The scene at the November 15, 2007 Democratic debate in Las Vegas was thick with the usual suspects—the candidates, the flacks, Wolf Blitzer, Dennis Kucinich's Amazonian wife. But there was someone who seemed out of place, a ghost of campaigns past: Howard Dean. The 2004 presidential candidate turned Democratic National Committee (DNC) chairman had been strangely absent all fall, not just a ghost of an earlier campaign but seemingly the ghost of his former self. Among campaign junkies, suddenly glimpsing him up on stage shaking hands with John Edwards "set off a flurry of commentary," remembe
While you're waiting for results--Terry McAuliffe this morning, on Bob Novak's latest column and an unpopular DNC he wants no association with: SCARBOROUGH: I've tried to blame you for the Super Tuesday debacle, but you weren't actually party chair two years ago when this was decided, party chair four years ago.MCAULLIFE: There's a reason we call him Bob No-facts. He wrote yesterday that I did the calendar. I left the chairmanship three years ago!... Howard Dean is chairman of the party.

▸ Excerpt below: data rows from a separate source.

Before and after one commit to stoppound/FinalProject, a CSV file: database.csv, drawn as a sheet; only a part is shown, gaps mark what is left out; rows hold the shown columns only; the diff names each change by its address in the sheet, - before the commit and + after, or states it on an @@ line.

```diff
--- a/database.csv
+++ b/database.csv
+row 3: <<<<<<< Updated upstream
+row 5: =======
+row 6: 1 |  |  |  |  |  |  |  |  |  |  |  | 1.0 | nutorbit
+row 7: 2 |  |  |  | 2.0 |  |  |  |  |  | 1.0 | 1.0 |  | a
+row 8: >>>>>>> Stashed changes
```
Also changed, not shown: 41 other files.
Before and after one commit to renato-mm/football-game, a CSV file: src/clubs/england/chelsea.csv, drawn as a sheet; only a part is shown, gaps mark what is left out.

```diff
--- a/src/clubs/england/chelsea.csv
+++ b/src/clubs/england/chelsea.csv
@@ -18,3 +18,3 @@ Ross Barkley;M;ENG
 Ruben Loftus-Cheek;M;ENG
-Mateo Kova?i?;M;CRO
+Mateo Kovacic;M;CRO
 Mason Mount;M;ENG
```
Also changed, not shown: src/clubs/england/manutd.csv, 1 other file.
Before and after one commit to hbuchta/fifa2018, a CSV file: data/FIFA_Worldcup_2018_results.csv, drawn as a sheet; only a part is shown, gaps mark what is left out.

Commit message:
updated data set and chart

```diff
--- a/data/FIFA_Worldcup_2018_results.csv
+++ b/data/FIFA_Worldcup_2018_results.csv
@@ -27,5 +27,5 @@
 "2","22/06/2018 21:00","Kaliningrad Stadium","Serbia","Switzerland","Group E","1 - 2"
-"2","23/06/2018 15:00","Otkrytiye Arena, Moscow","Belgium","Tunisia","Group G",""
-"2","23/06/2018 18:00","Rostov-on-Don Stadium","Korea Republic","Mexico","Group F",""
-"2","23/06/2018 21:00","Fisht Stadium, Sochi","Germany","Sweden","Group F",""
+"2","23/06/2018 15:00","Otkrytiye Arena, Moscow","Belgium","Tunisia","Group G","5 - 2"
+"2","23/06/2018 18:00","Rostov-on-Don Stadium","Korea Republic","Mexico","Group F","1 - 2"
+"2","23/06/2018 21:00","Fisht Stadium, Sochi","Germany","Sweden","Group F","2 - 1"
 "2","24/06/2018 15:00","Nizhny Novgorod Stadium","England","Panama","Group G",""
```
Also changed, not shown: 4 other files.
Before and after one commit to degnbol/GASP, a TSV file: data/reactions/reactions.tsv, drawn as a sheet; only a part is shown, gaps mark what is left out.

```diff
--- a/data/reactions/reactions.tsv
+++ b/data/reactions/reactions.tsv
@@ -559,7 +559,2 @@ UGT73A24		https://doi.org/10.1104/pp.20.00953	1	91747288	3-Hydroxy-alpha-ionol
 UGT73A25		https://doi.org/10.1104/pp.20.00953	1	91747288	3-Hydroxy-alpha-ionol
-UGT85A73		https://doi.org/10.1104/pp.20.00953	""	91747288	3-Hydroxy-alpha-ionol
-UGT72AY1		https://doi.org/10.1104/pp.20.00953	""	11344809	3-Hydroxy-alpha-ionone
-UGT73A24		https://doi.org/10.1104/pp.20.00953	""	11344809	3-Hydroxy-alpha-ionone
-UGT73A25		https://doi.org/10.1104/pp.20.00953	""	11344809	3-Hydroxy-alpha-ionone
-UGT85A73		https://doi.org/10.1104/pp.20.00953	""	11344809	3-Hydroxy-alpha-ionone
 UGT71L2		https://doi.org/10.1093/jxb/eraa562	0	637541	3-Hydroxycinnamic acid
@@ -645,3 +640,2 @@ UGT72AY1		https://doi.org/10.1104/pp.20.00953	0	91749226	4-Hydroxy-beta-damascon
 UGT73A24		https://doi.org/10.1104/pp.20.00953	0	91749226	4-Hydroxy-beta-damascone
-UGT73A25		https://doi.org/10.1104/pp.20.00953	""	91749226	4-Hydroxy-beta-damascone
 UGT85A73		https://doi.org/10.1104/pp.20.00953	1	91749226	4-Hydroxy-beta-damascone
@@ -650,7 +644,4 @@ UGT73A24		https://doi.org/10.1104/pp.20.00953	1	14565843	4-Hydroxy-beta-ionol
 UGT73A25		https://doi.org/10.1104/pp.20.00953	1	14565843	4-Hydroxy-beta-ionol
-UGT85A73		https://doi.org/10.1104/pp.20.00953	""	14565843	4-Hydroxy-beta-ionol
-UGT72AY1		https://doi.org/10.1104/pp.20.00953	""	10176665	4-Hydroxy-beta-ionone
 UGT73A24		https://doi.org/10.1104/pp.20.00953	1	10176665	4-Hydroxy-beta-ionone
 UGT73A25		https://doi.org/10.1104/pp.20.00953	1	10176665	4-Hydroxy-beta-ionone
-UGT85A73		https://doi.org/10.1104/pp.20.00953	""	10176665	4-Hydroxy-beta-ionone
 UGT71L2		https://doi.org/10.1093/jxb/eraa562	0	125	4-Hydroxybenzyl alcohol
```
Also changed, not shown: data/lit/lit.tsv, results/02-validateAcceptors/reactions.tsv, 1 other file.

One of Barack Obama's last events before the New Hampshire primary took place in the town of Rochester, where hundreds of people had gathered in an old theater to hear him speak. Obama was two minutes into his remarks when a chant suddenly erupted from the rear. "Abortion is Obama-nation! Abortion is Obama-nation!" the protestors yelled. The people of Rochester promptly jeered. It was, in other words, a perfect chance for Obama to showcase his powers of conciliation. "You've made your point. ...
Speaking of Iowa muddles, Jonathan Martin does a nice job sorting out where things stand on the Republican side heading into the home stretch. Key grafs: Huckabee: The major question now looming over his surge -- is it for real?
The Israel Lobby and U.S. Foreign Policy By John J. Mearsheimer and Stephen M. Walt (Farrar, Straus and Giroux, 484 pp., $26) In October 2002, Osama bin Laden issued a statement in which he analyzed America's inexhaustible number of sins and prescribed ways of repenting for many of them. The statement was, by the standards of bin Laden's cave encyclicals, unusually coherent.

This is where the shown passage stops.